So you’re an Eagles season ticket holder who has tickets to a home game, now that fans are being allowed back in the Linc.
What can you expect?
Some good news from Eagles president Don Smolenski: “The traffic situation should be significantly better than normal.”
Ha-ha. A little pandemic humor there; the state and the city are allowing only 7,500 people at the event, including players, coaches, workers, and media members, so, that works out to about 6,000 fans, rather than the 70,000 who would descend on the sports complex normally.
First, don’t expect to turn onto 11th Street or Pattison Avenue waving cash at the parking attendants. If you got tickets and also purchased parking, you’ll have your parking pass on your phone. That’s the only way you’re getting into any of the lots, which open two hours before the game. Once you’re in, don’t worry about trying to squeeze into a tiny space between some people playing cornhole and a monster truck – no tailgating will be allowed, and every other parking space will be blocked off.
What is the first thing you’ll want to do when you get out of your car?
Well, “find some opponent fans to harass” wasn’t really the answer we were looking for there. The first thing you need to do is put on your mask, the Eagles say. They want everyone masked from the moment they exit their cars until the moment they get back in them afterward.
Masks must be masks, covering the nose and mouth. No bandanas. Nothing with a valve or an opening.
Head toward the designated gate for the ticket on your phone. There are four entry points, and you have to enter through the one listed on your ticket. Gates open 90 minutes before kickoff.
When you get to the line to enter, you’ll notice big stickers on the pavement. These are not for you to peel off and place on the back of your unsuspecting friend. They tell you where to stand, to remain socially distanced from the people around you as you inch toward the metal detectors. You’ll have to place all your stuff on the belt and take it off yourself, like at an airport. The employees aren’t touching it.
Once you’re inside, you can go to the concession stand or the restroom, or the team store for souvenirs, but, again, everything is cashless. If all you brought was cash, there will be merchandise stands where you can get money exchanged for prepaid cards you can use.
Bathrooms are a logical source of virus transmission concern. The Eagles say guys won’t be standing side-by-side at urinals, every other one will be closed, and given that the restrooms were built to serve a much larger crowd, there should be plenty of room for everyone to feel relatively safe.

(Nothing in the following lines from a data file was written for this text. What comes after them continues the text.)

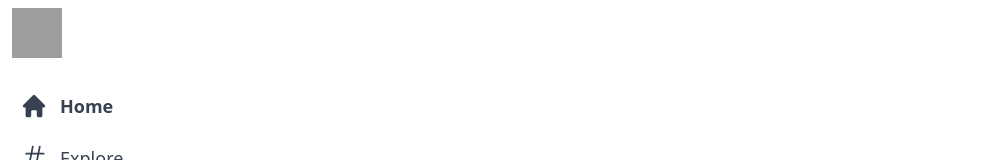
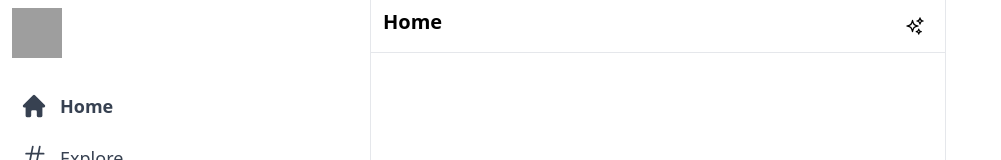
Before and after one commit to jazzIron/nextjs-twitter-clone, a Next.js app: page / in a window 1280 px wide. Shown: the top 160 px of the page, without its empty margins (0-1001 px from the left). Built offline with nearby package versions, Linux system fonts and the light colour scheme; grey boxes are pictures that could not be loaded.

Commit message:
create feed component and ist hedaer

```diff
--- /dev/null
+++ b/components/Feed.js
@@ -0,0 +1,17 @@
+import { SparklesIcon } from "@heroicons/react/24/outline";
+import React from "react";
+
+function Feed() {
+  return (
+    <div className="xl:ml-[370px] border-l border-r border-gray-200 xl:min-w-[576px] sm:ml-[73px] flex-grow max-w-xl">
+      <div className="flex py-2 px-3 sticky top-0 z-50 bg-white border-b border-gray-200">
+        <h2 className="text-lg sm:text-xl font-bold cursor-pointer">Home</h2>
+        <div className="hoverEffect flex items-center justify-center px-0 ml-auto w-9 h-9">
+          <SparklesIcon className="h-5" />
+        </div>
+      </div>
+    </div>
+  );
+}
+
+export default Feed;
--- a/components/SidebarMenuItem.js
+++ b/components/SidebarMenuItem.js
@@ -1,6 +1,6 @@
 export default function SidebarMenuItem({ text, Icon, active }) {
   return (
-    <div className="hoverEffect flex items-center text-gray-700 justify-start xl:justify-start text-lg space-x-3">
+    <div className="hoverEffect flex items-center text-gray-700 justify-center xl:justify-start text-lg space-x-3">
       <Icon className="h-7" />
       <span className={`${active && "font-bold"} hidden xl:inline`}>
         {text}
--- a/pages/index.js
+++ b/pages/index.js
@@ -1,4 +1,5 @@
 import Head from "next/head";
+import Feed from "../components/Feed";
 import Sidebar from "../components/Sidebar";
 
 export default function Home() {
@@ -14,7 +15,7 @@
         {/* Sidebar */}
         <Sidebar />
         {/* Feed */}
-
+        <Feed />
         {/* Widgets */}
 
         {/* Modal */}
```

You want to minimize the time that you’re indoors, though, pandemic experts say.
Temple epidemiology assistant professor Dr. Aimee Palumbo noted that the size of the Linc, relative to the number of fans allowed to attend, "actually allows for a lot of distance between groups.
"Assuming they have those groups spread pretty evenly throughout the stadium, it seems like a low-risk activity, because it’s outdoors, it’s easy to keep distance from those who are not in your immediate party, and … they are taking precautions for the limited time that you must spend indoors or in contact with others.
“We know that the closer proximity you are to people, and for longer periods of time, the higher the risk of transmission, so as with other social activities we engage in, people should be mindful of what precautions others in their group are taking [assuming they are not already in the same household].”
Penn State’s Dr. Nita Bharti expressed the concern that “individuals seated together in a pod at the stadium who do not reside in a single household represent an increased risk of exposure within their ‘stadium pod.’ And of course, fans travel to games, so there is a concern that the downstream effects of a few transmission events in the stadium may be felt in homes, schools, and communities throughout the region.”
The Eagles say your seating pod will be no closer than six feet in any direction from other fan pods.
So, once you’re in your seat, is it safe to cheer, or — let’s be real here — boo vociferously?
“Distancing, wearing masks, and the outdoor setting will help reduce transmission, but cheering and yelling during the game will increase transmission risk,” Bharti said.
Palumbo, though, said she felt that if the pods of fans were adequately distanced from one another, outdoors, and everyone wore masks, cheering or booing shouldn’t make you significantly less safe.
(Yelling that you love the Cowboys could make you significantly less safe, however.)
Smolenski emphasized the steps the Eagles have taken to lessen risks. Furniture has been removed from places around the stadium where fans might usually sit. He said about 12,000 signs will remind people to keep their masks on.
“If people get food, they have to take their food and go sit in their seat, and not gather,” he said.
Of course, you aren’t expected to wear your mask while eating or drinking, that would be messy.
One thing to bear in mind about that yelling: with so few folks in the stands, if you yell something, everyone can hear you. So try to be witty.
Once the game ends, you are encouraged to go directly to your car, not hang around with others. There will be a police presence in the parking lots to make sure rules are followed.